Welcome to Episode 6 of the Dashboard Digest series!
With the latest release of Splunk 6.6 I decided to test out a new dashboarding feature called Trellis. Trellis provides a way to create multiple visualizations from a single query right from the GUI. Previously to do this you probably had to edit the Simple XML, copy & paste the original chart over and over again and change the search parameters ever so slightly. Not only that but the more panels you created and copied the more resources you drained while running your dashboard. Trellis solves both of these problems!
Today I’ll be using a rather fun dataset (in my opinion at least!) to visualize airline performance statistics over the past few years.
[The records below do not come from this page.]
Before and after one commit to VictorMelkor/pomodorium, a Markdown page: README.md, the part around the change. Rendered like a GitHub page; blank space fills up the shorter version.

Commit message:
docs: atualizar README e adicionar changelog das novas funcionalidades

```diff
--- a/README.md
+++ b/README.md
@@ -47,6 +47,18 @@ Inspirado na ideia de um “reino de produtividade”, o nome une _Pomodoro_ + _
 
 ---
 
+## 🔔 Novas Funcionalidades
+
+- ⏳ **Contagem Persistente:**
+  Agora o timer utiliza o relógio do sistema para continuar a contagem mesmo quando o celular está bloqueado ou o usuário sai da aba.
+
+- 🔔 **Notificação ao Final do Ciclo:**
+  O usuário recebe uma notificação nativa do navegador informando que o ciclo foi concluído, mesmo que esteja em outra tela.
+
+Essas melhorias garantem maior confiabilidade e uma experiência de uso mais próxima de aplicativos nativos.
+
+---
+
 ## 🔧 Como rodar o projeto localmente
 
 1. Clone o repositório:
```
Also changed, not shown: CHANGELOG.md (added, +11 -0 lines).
Why? Because I tend to fly a lot (and get delayed a lot) and was curious how performance between airlines stacked up. I found the data source thanks to older App on Splunkbase and created my own searches and analytics from there. The end result looked something like this (Trellis is used for both panels in the middle row):
Before I get into the details I want to mention there will be a contest for designing your own Trellis in a dashboard! I'm excited to see what the community comes up with and there will be prizes! See the details here.
Now let’s see how I created a Trellis!
Purpose: Display the different options for mapping geographic data in Splunk.
Splunk Version: Splunk 6.6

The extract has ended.